-- MATERIAL SHOWN follows --

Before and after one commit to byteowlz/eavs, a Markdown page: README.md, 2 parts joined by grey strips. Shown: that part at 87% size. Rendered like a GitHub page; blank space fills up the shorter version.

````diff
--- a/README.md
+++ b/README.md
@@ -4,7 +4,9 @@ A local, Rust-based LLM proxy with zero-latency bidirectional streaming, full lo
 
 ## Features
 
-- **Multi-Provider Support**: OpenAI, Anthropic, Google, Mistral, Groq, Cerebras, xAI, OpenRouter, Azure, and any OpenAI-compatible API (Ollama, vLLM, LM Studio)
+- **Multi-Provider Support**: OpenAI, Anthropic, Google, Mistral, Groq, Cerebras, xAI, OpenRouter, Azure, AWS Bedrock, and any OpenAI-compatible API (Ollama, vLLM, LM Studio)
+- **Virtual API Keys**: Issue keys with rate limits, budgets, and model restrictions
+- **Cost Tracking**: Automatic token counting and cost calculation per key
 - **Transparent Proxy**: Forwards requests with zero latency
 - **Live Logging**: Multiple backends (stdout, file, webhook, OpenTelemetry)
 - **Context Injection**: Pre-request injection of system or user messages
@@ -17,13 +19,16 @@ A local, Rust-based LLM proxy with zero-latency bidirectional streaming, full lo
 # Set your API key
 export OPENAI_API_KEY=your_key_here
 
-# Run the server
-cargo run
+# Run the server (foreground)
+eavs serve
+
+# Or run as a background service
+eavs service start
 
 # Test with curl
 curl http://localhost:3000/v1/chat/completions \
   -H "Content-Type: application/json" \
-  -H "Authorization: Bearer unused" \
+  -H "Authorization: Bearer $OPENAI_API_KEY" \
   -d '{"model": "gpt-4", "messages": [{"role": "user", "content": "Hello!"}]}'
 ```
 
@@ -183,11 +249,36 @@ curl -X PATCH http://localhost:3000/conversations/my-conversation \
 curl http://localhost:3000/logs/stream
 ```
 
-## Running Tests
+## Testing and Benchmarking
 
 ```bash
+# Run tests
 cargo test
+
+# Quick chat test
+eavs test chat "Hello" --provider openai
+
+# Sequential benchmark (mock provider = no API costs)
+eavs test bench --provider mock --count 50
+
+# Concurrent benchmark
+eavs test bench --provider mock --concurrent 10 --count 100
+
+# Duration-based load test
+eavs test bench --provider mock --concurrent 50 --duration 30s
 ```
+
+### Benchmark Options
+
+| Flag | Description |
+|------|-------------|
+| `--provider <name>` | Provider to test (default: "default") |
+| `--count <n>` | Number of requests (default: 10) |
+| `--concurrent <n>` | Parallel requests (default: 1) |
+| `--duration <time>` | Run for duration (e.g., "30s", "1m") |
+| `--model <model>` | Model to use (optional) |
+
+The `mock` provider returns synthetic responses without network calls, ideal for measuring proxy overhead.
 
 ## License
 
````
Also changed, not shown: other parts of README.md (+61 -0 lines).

-- MATERIAL SHOWN concluded --

WORK ITEM — Check the entries above line by line and return each one containing the word "requests".

ANSWER AREA —
 - **Transparent Proxy**: Forwards requests with zero latency
+| `--count <n>` | Number of requests (default: 10) |
+| `--concurrent <n>` | Parallel requests (default: 1) |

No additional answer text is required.